Catherine-Lune Grayson, for the International Committee of the Red Cross (ICRC), said the Charter had been developed under the aegis of IFRC and ICRC for the humanitarian community, by the humanitarian community. After months of consultations with over 150 humanitarian organizations, the Charter had recently been opened for signature. ICRC was delighted to observe that it had already been signed by 25 organizations, with more expected to follow.

Climate change was making epidemics, floods, storms, droughts, heatwaves, and wildfires deadlier and more frequent. The scale of the challenge, and the uncertainty and the risks that it brought, required collective planning for the future. There was growing recognition across the humanitarian sector that climate change and environmental degradation were dramatically affecting communities, exacerbating risks and threatening lives and livelihoods. Moreover, the impacts of climate change were not equally felt: it was the most vulnerable communities across the world who were most affected.

Recognizing the need to improve the humanitarian response to the climate and environment crisis, the International Red Cross and Red Crescent Movement had begun to develop the Charter in 2019. Its aim was to guide the humanitarian sector’s approach to the increasing risks resulting from climate change and to address its own carbon and environmental footprint.

Elaine Angeles, for IFRC, said the Charter contained seven commitments. Most notable were the commitments for humanitarian organizations to step up their response to growing humanitarian needs and support those most at risk to the impacts of the climate and environmental crises; and to maximize the environmental sustainability of their work and rapidly reduce their greenhouse gas emissions. Four commitments focused on how humanitarian organizations could achieve their ambitions, including by embracing local leadership, increasing capacity to understand climate and environmental risks, nurturing collective action and using their influence to mobilize more ambitious climate action. The seventh commitment was for organizations to adopt specific targets and action plans so they could measure their progress.

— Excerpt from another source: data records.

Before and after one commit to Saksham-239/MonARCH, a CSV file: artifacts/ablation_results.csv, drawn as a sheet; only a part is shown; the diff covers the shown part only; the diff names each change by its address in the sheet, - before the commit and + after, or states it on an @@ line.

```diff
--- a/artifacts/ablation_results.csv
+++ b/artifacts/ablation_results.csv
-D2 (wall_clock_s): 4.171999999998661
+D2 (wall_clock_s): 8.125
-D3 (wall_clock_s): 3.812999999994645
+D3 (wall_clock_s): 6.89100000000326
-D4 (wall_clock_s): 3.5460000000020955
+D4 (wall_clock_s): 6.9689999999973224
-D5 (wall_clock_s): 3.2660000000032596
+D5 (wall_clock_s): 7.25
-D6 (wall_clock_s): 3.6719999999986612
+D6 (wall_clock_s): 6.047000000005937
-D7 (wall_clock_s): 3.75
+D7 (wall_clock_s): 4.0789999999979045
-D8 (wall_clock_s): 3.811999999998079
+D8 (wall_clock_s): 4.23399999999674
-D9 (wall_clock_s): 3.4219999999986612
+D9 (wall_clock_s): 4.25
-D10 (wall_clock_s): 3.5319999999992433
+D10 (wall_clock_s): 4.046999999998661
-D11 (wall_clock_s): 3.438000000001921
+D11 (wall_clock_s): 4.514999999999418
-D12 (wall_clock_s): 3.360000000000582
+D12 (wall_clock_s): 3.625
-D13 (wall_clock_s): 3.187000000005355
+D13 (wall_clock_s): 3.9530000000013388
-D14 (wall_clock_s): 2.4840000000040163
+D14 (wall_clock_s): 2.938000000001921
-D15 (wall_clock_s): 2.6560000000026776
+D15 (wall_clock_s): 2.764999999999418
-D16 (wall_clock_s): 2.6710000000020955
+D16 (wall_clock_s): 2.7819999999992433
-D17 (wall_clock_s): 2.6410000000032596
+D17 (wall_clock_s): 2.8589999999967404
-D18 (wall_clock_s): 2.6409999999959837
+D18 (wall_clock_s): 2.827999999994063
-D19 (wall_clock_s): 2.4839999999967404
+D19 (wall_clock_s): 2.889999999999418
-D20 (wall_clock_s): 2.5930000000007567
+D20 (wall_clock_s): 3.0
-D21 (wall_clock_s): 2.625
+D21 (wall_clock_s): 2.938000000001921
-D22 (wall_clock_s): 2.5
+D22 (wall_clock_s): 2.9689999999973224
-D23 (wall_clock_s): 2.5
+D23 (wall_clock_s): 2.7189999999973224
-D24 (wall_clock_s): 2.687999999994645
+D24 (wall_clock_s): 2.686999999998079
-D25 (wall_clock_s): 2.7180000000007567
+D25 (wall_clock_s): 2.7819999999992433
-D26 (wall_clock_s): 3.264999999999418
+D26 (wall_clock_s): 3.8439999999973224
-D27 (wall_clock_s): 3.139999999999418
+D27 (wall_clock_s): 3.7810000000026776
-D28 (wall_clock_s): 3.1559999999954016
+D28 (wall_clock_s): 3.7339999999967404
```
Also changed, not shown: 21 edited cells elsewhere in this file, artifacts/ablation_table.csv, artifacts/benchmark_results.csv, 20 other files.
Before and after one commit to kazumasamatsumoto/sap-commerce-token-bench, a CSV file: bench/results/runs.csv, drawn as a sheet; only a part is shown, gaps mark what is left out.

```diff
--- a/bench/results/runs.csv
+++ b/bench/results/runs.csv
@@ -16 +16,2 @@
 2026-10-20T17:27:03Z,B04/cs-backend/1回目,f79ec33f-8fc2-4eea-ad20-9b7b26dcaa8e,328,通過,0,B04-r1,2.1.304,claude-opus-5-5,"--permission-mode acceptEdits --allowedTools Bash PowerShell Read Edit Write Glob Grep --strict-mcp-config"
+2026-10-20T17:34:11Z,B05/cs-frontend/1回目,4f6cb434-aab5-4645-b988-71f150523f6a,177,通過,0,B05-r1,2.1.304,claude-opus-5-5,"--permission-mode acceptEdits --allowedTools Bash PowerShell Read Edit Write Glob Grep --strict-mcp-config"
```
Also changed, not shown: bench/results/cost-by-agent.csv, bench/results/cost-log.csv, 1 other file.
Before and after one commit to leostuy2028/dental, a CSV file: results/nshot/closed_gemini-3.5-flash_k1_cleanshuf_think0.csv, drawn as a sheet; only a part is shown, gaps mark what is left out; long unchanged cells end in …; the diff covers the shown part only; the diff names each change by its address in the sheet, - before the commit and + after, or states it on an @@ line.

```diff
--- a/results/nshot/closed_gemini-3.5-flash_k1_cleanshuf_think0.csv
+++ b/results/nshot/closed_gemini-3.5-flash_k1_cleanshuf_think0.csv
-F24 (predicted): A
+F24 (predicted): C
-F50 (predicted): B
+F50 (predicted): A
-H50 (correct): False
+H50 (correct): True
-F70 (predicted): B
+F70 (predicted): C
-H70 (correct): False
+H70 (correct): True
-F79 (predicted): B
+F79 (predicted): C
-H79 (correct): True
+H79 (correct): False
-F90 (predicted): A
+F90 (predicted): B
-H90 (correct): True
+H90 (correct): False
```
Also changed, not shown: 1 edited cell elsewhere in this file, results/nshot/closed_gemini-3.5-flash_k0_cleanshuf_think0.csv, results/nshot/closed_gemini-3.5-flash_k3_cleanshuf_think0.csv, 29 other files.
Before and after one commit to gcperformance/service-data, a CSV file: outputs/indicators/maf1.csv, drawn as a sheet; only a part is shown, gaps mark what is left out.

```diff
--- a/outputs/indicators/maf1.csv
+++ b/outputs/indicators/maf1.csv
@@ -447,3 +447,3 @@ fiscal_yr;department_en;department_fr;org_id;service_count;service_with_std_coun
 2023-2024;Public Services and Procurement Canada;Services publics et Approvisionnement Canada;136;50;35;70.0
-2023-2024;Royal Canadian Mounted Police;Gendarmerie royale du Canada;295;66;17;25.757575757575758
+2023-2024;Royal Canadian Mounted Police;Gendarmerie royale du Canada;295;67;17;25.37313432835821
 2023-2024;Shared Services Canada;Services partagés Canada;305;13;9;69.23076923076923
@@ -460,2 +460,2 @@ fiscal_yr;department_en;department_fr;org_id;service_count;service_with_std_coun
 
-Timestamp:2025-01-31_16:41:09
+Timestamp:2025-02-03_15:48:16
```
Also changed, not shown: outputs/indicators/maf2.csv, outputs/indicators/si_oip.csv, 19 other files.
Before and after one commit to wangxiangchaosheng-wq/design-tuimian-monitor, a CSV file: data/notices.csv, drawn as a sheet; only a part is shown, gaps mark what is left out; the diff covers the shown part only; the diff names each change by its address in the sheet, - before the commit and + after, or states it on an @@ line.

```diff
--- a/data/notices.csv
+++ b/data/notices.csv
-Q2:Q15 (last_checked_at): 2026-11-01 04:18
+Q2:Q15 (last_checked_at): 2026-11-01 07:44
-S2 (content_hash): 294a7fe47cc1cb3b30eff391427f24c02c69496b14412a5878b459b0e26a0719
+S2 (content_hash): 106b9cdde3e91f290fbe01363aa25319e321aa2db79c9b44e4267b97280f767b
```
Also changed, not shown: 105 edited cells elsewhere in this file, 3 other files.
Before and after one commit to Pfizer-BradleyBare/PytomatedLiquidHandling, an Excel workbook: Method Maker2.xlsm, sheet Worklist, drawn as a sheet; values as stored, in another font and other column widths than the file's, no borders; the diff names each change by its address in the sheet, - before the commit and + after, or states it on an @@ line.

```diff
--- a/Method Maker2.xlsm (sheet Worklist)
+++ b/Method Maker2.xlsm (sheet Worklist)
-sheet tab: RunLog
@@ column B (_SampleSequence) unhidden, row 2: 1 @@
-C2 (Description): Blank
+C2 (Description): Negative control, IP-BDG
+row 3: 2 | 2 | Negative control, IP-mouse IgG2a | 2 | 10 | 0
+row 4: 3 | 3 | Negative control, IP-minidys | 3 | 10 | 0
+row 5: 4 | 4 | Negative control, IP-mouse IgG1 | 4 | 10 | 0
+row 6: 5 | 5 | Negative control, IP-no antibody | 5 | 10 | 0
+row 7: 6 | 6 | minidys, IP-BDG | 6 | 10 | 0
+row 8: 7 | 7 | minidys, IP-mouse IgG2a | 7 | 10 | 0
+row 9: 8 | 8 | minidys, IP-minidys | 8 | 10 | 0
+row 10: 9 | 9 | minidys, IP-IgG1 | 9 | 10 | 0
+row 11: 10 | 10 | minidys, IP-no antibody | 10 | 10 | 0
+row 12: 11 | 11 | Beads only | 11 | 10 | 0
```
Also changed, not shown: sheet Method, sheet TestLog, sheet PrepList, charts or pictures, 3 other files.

IFRC was now encouraging widespread adoption of the Charter and was developing tools and guidance to support organizations in implementation. It planned to share the Charter widely ahead of the United Nations Climate Change Conference (COP 26) in November 2021, thus signalling the strong commitment of the humanitarian community to scaling up its response to the climate and environment crises.